What goes on inside the head of a man who knows he has only 24 hours to live? Franco-Senegalese director Alain Gomis takes viewers through this final day in his new movie “Aujourd’hui” (Today).
American actor, singer and poet Saul Williams plays the lead role in the movie, which wrapped up filming at the end of June in the bustling suburb of Yembeul in Senegal’s capital Dakar.
“It’s the kind of tale that takes place in an imaginary society in which death comes looking for someone. The film starts when he opens his eyes and ends when they close,” said Gomis, director of the highly acclaimed “L’Afrance” (2001) and “Andalucia” (2008).
“The film is not set in Dakar, we never say where it is taking place,” says Williams who plays the role of Satche, the main character. The actor is best known for his role in the independent film “Slam” by Marc Levin in 1998.
According to Williams, Satche is a “man of great intelligence, with little ambition” who is not interested in the American dream and returns to his country after 15 years in the United States, to the unpleasant surprise of his family.
Though known as a master of words, Williams has little dialogue in his role as Satche.
“That was important because my French and my Wolof are bad,” he says in heavily-accented French.
“Much of the story is told through the eyes of Satche. And I thought it was a beautiful story,” he says, saying he was taken from the first reading of the script, which he pored over with the aid of a dictionary.
Thanks to this film, Williams has been able to live what he calls the African-American dream in Senegal.
“The American dream is success, money. The African-American dream is to make a connection between that which was lost and that which exists now,” he explains.
In one scene being filmed, Satche arrives home and passes through the door of his modest house into a sandy courtyard where dirty laundry lies waiting alongside bowls of soapy water.
He leans against a tree as the heat bears down, barely acknowledging his wife Rama, played by Anisia Uzeyman, a French actress of Rwandan descent.
His face lights up as his daughter runs towards him, into his arms, and rests her head on his shoulder.
“Cut,” shouts the director Gomis.
“‘Aujourd’hui’ is not a sad movie,” he tells AFP of his third feature film which moves from the populous district to residential areas, bustling markets and a stylish office with views of the city.

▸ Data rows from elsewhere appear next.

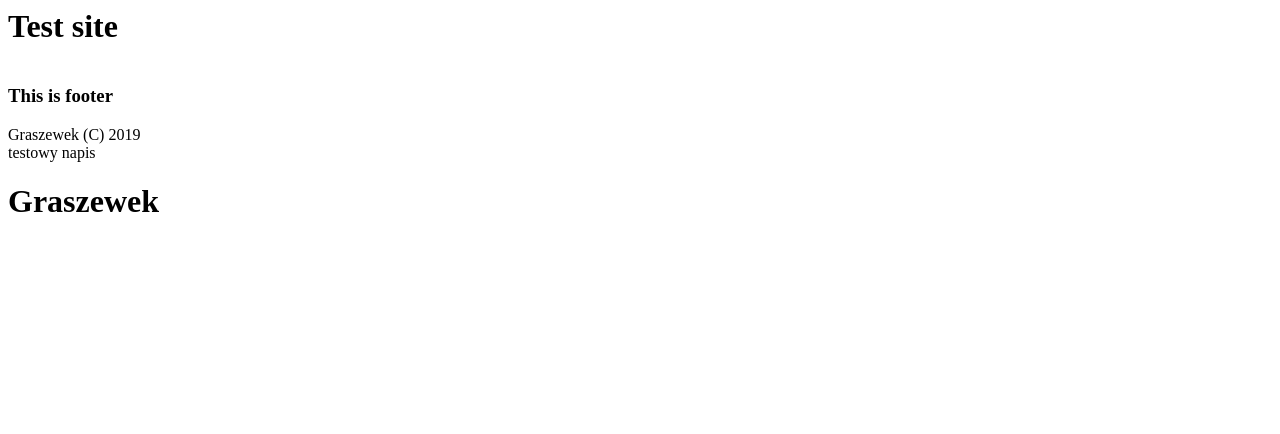
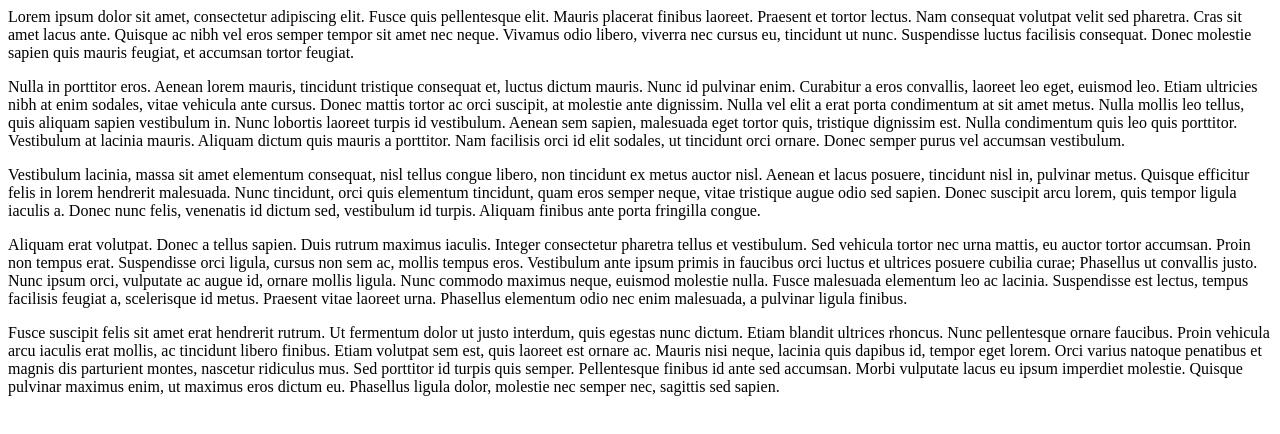
Before and after one commit to Graszewek/graszewek.github.io, a plain HTML site: page index.html in a window 1280 px wide. Drawn offline with Linux system fonts and the light colour scheme.

Commit message:
index.html updated

```diff
--- a/index.html
+++ b/index.html
@@ -1,13 +1,13 @@
 <html>
 	<title>My site</title>
-	<div>
-		<div id="header"><h1>Test site</h1><img src="test.png" alt=""></div>
-		<div id="content"></div>
-		<div id="footer"><h3><span id="footer">This is footer</span></h3></div>
-		<div id="other-footer">Graszewek (C) 2019</div>
-		<span>testowy napis</span>
-		<div>
-			<span><h1>Graszewek</h1></span>
-		</div>
-	</div>
+
+<p>Lorem ipsum dolor sit amet, consectetur adipiscing elit. Fusce quis pellentesque elit. Mauris placerat finibus laoreet. Praesent et tortor lectus. Nam consequat volutpat velit sed pharetra. Cras sit amet lacus ante. Quisque ac nibh vel eros semper tempor sit amet nec neque. Vivamus odio libero, viverra nec cursus eu, tincidunt ut nunc. Suspendisse luctus facilisis consequat. Donec molestie sapien quis mauris feugiat, et accumsan tortor feugiat.</p>
+
+<p>Nulla in porttitor eros. Aenean lorem mauris, tincidunt tristique consequat et, luctus dictum mauris. Nunc id pulvinar enim. Curabitur a eros convallis, laoreet leo eget, euismod leo. Etiam ultricies nibh at enim sodales, vitae vehicula ante cursus. Donec mattis tortor ac orci suscipit, at molestie ante dignissim. Nulla vel elit a erat porta condimentum at sit amet metus. Nulla mollis leo tellus, quis aliquam sapien vestibulum in. Nunc lobortis laoreet turpis id vestibulum. Aenean sem sapien, malesuada eget tortor quis, tristique dignissim est. Nulla condimentum quis leo quis porttitor. Vestibulum at lacinia mauris. Aliquam dictum quis mauris a porttitor. Nam facilisis orci id elit sodales, ut tincidunt orci ornare. Donec semper purus vel accumsan vestibulum.</p>
+
+<p>Vestibulum lacinia, massa sit amet elementum consequat, nisl tellus congue libero, non tincidunt ex metus auctor nisl. Aenean et lacus posuere, tincidunt nisl in, pulvinar metus. Quisque efficitur felis in lorem hendrerit malesuada. Nunc tincidunt, orci quis elementum tincidunt, quam eros semper neque, vitae tristique augue odio sed sapien. Donec suscipit arcu lorem, quis tempor ligula iaculis a. Donec nunc felis, venenatis id dictum sed, vestibulum id turpis. Aliquam finibus ante porta fringilla congue.</p>
+
+<p>Aliquam erat volutpat. Donec a tellus sapien. Duis rutrum maximus iaculis. Integer consectetur pharetra tellus et vestibulum. Sed vehicula tortor nec urna mattis, eu auctor tortor accumsan. Proin non tempus erat. Suspendisse orci ligula, cursus non sem ac, mollis tempus eros. Vestibulum ante ipsum primis in faucibus orci luctus et ultrices posuere cubilia curae; Phasellus ut convallis justo. Nunc ipsum orci, vulputate ac augue id, ornare mollis ligula. Nunc commodo maximus neque, euismod molestie nulla. Fusce malesuada elementum leo ac lacinia. Suspendisse est lectus, tempus facilisis feugiat a, scelerisque id metus. Praesent vitae laoreet urna. Phasellus elementum odio nec enim malesuada, a pulvinar ligula finibus.</p>
+
+<p>Fusce suscipit felis sit amet erat hendrerit rutrum. Ut fermentum dolor ut justo interdum, quis egestas nunc dictum. Etiam blandit ultrices rhoncus. Nunc pellentesque ornare faucibus. Proin vehicula arcu iaculis erat mollis, ac tincidunt libero finibus. Etiam volutpat sem est, quis laoreet est ornare ac. Mauris nisi neque, lacinia quis dapibus id, tempor eget lorem. Orci varius natoque penatibus et magnis dis parturient montes, nascetur ridiculus mus. Sed porttitor id turpis quis semper. Pellentesque finibus id ante sed accumsan. Morbi vulputate lacus eu ipsum imperdiet molestie. Quisque pulvinar maximus enim, ut maximus eros dictum eu. Phasellus ligula dolor, molestie nec semper nec, sagittis sed sapien.</p>
 </html>
```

“To me it is a joyful movie,” which tries to make the theoretical concept of someone’s last hours a tactile, perceptible experience, says Gomis, who hopes to present the film in January.
Oumar Sall from the Senegalese company Cinekap which co-produced the film, financed mostly by French funds, strongly believes that “Aujourd’hui” will mark his country’s winning return to prestigious film festivals.
With a “super screenplay”, top names such as Saul Williams, Aissa Maiga (France-Senegal), Djolof Mbengue (France-Senegal), Doss Thierno Ndiaye (Senegal) and Gomis’ record of achievements, Sall expects exceptional results.
Gomis, he says, “is really the future of Senegalese and African cinema.”